◆ WORK TASK:
Give back every line of the material below exactly, but no images.

◆ RECORDS TO USE:

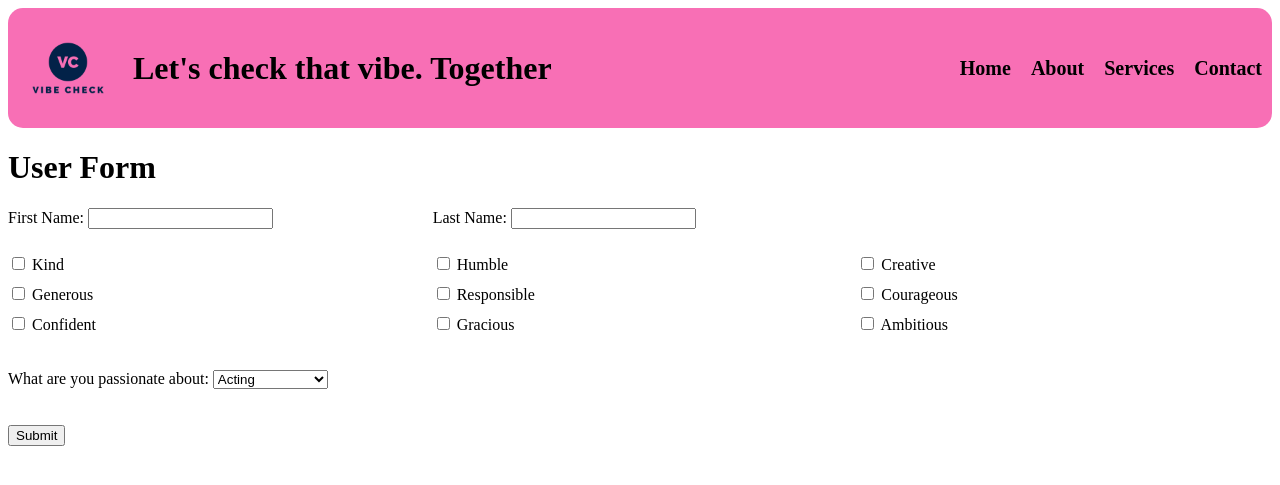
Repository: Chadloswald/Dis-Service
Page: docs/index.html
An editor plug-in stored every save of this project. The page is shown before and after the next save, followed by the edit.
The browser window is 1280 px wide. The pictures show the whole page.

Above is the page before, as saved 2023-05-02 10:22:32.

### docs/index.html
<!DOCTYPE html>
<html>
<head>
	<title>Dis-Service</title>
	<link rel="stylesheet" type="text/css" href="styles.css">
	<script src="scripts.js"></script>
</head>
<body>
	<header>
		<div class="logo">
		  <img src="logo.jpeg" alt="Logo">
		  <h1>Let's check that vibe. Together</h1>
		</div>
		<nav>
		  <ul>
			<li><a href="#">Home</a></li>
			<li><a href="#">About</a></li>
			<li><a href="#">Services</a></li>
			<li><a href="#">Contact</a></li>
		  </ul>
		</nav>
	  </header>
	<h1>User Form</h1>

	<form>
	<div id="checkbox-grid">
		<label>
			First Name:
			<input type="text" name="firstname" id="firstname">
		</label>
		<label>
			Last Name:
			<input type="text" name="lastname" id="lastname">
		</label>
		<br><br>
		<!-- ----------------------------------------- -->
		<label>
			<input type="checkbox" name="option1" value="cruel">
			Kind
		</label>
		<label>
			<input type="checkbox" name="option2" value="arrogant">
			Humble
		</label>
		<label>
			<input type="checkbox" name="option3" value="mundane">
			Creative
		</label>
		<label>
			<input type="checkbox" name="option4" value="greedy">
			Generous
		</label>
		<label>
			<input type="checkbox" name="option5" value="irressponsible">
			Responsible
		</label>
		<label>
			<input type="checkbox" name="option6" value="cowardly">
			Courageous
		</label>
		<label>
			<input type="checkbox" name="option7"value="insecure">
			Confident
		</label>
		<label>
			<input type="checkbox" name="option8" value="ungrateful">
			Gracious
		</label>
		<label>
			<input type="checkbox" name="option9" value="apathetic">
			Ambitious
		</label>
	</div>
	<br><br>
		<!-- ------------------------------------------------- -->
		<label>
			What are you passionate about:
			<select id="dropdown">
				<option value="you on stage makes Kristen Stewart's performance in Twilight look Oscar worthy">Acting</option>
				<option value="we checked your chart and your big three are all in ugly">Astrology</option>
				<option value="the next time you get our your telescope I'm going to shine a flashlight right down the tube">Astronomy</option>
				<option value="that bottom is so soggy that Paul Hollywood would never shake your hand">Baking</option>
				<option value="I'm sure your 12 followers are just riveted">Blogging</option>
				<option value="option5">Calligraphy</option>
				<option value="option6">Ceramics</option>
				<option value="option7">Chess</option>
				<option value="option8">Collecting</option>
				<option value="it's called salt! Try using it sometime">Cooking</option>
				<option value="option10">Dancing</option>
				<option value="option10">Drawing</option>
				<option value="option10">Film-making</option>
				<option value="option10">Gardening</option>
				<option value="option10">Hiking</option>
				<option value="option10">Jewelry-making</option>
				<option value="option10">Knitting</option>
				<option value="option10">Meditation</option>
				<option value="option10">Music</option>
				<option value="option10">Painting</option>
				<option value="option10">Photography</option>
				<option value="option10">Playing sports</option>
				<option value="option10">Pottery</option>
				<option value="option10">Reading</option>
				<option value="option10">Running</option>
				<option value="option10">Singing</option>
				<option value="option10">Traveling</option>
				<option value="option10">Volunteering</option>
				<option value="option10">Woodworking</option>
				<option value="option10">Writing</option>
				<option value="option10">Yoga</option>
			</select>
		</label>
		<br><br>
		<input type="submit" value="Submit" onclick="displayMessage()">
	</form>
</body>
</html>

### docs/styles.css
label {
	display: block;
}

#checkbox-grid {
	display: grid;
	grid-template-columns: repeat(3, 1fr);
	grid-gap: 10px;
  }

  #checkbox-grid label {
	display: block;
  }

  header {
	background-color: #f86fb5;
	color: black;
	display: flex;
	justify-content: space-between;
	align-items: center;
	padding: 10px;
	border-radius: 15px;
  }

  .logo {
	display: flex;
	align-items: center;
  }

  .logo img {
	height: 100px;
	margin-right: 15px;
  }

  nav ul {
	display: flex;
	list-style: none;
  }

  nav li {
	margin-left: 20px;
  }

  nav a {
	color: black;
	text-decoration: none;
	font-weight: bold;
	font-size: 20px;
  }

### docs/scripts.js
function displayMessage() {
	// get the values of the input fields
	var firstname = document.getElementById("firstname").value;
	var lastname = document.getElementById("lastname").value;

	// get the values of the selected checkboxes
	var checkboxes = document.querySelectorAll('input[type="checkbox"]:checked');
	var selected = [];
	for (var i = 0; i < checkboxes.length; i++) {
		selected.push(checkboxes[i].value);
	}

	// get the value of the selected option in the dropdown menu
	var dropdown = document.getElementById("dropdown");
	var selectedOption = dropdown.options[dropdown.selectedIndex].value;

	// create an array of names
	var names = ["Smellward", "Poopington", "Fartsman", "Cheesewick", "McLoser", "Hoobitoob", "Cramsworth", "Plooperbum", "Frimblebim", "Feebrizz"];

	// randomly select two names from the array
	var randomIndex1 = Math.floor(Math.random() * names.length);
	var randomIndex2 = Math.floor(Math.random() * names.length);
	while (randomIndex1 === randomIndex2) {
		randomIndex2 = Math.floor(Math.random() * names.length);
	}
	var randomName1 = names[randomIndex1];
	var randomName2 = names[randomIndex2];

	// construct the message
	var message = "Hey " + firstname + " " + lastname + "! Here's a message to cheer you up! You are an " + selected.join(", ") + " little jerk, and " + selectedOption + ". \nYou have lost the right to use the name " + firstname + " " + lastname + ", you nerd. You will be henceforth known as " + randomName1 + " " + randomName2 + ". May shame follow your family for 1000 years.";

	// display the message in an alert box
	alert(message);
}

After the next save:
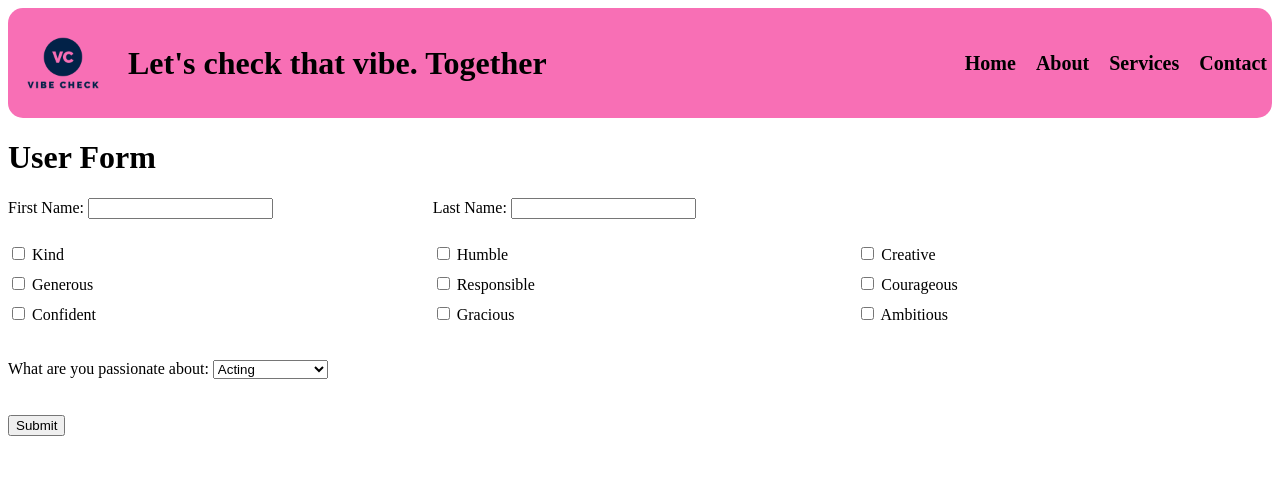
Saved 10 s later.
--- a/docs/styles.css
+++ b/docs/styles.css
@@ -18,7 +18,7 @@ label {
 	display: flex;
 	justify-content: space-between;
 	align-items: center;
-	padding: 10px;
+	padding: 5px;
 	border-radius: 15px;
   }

◆ EXPECTED ANSWER:
Repository: Chadloswald/Dis-Service
Page: docs/index.html
An editor plug-in stored every save of this project. The page is shown before and after the next save, followed by the edit.
The browser window is 1280 px wide. The pictures show the whole page.

Above is the page before, as saved 2023-05-02 10:22:32.

### docs/index.html
<!DOCTYPE html>
<html>
<head>
	<title>Dis-Service</title>
	<link rel="stylesheet" type="text/css" href="styles.css">
	<script src="scripts.js"></script>
</head>
<body>
	<header>
		<div class="logo">
		  <img src="logo.jpeg" alt="Logo">
		  <h1>Let's check that vibe. Together</h1>
		</div>
		<nav>
		  <ul>
			<li><a href="#">Home</a></li>
			<li><a href="#">About</a></li>
			<li><a href="#">Services</a></li>
			<li><a href="#">Contact</a></li>
		  </ul>
		</nav>
	  </header>
	<h1>User Form</h1>

	<form>
	<div id="checkbox-grid">
		<label>
			First Name:
			<input type="text" name="firstname" id="firstname">
		</label>
		<label>
			Last Name:
			<input type="text" name="lastname" id="lastname">
		</label>
		<br><br>
		<!-- ----------------------------------------- -->
		<label>
			<input type="checkbox" name="option1" value="cruel">
			Kind
		</label>
		<label>
			<input type="checkbox" name="option2" value="arrogant">
			Humble
		</label>
		<label>
			<input type="checkbox" name="option3" value="mundane">
			Creative
		</label>
		<label>
			<input type="checkbox" name="option4" value="greedy">
			Generous
		</label>
		<label>
			<input type="checkbox" name="option5" value="irressponsible">
			Responsible
		</label>
		<label>
			<input type="checkbox" name="option6" value="cowardly">
			Courageous
		</label>
		<label>
			<input type="checkbox" name="option7"value="insecure">
			Confident
		</label>
		<label>
			<input type="checkbox" name="option8" value="ungrateful">
			Gracious
		</label>
		<label>
			<input type="checkbox" name="option9" value="apathetic">
			Ambitious
		</label>
	</div>
	<br><br>
		<!-- ------------------------------------------------- -->
		<label>
			What are you passionate about:
			<select id="dropdown">
				<option value="you on stage makes Kristen Stewart's performance in Twilight look Oscar worthy">Acting</option>
				<option value="we checked your chart and your big three are all in ugly">Astrology</option>
				<option value="the next time you get our your telescope I'm going to shine a flashlight right down the tube">Astronomy</option>
				<option value="that bottom is so soggy that Paul Hollywood would never shake your hand">Baking</option>
				<option value="I'm sure your 12 followers are just riveted">Blogging</option>
				<option value="option5">Calligraphy</option>
				<option value="option6">Ceramics</option>
				<option value="option7">Chess</option>
				<option value="option8">Collecting</option>
				<option value="it's called salt! Try using it sometime">Cooking</option>
				<option value="option10">Dancing</option>
				<option value="option10">Drawing</option>
				<option value="option10">Film-making</option>
				<option value="option10">Gardening</option>
				<option value="option10">Hiking</option>
				<option value="option10">Jewelry-making</option>
				<option value="option10">Knitting</option>
				<option value="option10">Meditation</option>
				<option value="option10">Music</option>
				<option value="option10">Painting</option>
				<option value="option10">Photography</option>
				<option value="option10">Playing sports</option>
				<option value="option10">Pottery</option>
				<option value="option10">Reading</option>
				<option value="option10">Running</option>
				<option value="option10">Singing</option>
				<option value="option10">Traveling</option>
				<option value="option10">Volunteering</option>
				<option value="option10">Woodworking</option>
				<option value="option10">Writing</option>
				<option value="option10">Yoga</option>
			</select>
		</label>
		<br><br>
		<input type="submit" value="Submit" onclick="displayMessage()">
	</form>
</body>
</html>

### docs/styles.css
label {
	display: block;
}

#checkbox-grid {
	display: grid;
	grid-template-columns: repeat(3, 1fr);
	grid-gap: 10px;
  }

  #checkbox-grid label {
	display: block;
  }

  header {
	background-color: #f86fb5;
	color: black;
	display: flex;
	justify-content: space-between;
	align-items: center;
	padding: 10px;
	border-radius: 15px;
  }

  .logo {
	display: flex;
	align-items: center;
  }

  .logo img {
	height: 100px;
	margin-right: 15px;
  }

  nav ul {
	display: flex;
	list-style: none;
  }

  nav li {
	margin-left: 20px;
  }

  nav a {
	color: black;
	text-decoration: none;
	font-weight: bold;
	font-size: 20px;
  }

### docs/scripts.js
function displayMessage() {
	// get the values of the input fields
	var firstname = document.getElementById("firstname").value;
	var lastname = document.getElementById("lastname").value;

	// get the values of the selected checkboxes
	var checkboxes = document.querySelectorAll('input[type="checkbox"]:checked');
	var selected = [];
	for (var i = 0; i < checkboxes.length; i++) {
		selected.push(checkboxes[i].value);
	}

	// get the value of the selected option in the dropdown menu
	var dropdown = document.getElementById("dropdown");
	var selectedOption = dropdown.options[dropdown.selectedIndex].value;

	// create an array of names
	var names = ["Smellward", "Poopington", "Fartsman", "Cheesewick", "McLoser", "Hoobitoob", "Cramsworth", "Plooperbum", "Frimblebim", "Feebrizz"];

	// randomly select two names from the array
	var randomIndex1 = Math.floor(Math.random() * names.length);
	var randomIndex2 = Math.floor(Math.random() * names.length);
	while (randomIndex1 === randomIndex2) {
		randomIndex2 = Math.floor(Math.random() * names.length);
	}
	var randomName1 = names[randomIndex1];
	var randomName2 = names[randomIndex2];

	// construct the message
	var message = "Hey " + firstname + " " + lastname + "! Here's a message to cheer you up! You are an " + selected.join(", ") + " little jerk, and " + selectedOption + ". \nYou have lost the right to use the name " + firstname + " " + lastname + ", you nerd. You will be henceforth known as " + randomName1 + " " + randomName2 + ". May shame follow your family for 1000 years.";

	// display the message in an alert box
	alert(message);
}

After the next save:
Saved 10 s later.
--- a/docs/styles.css
+++ b/docs/styles.css
@@ -18,7 +18,7 @@ label {
 	display: flex;
 	justify-content: space-between;
 	align-items: center;
-	padding: 10px;
+	padding: 5px;
 	border-radius: 15px;
   }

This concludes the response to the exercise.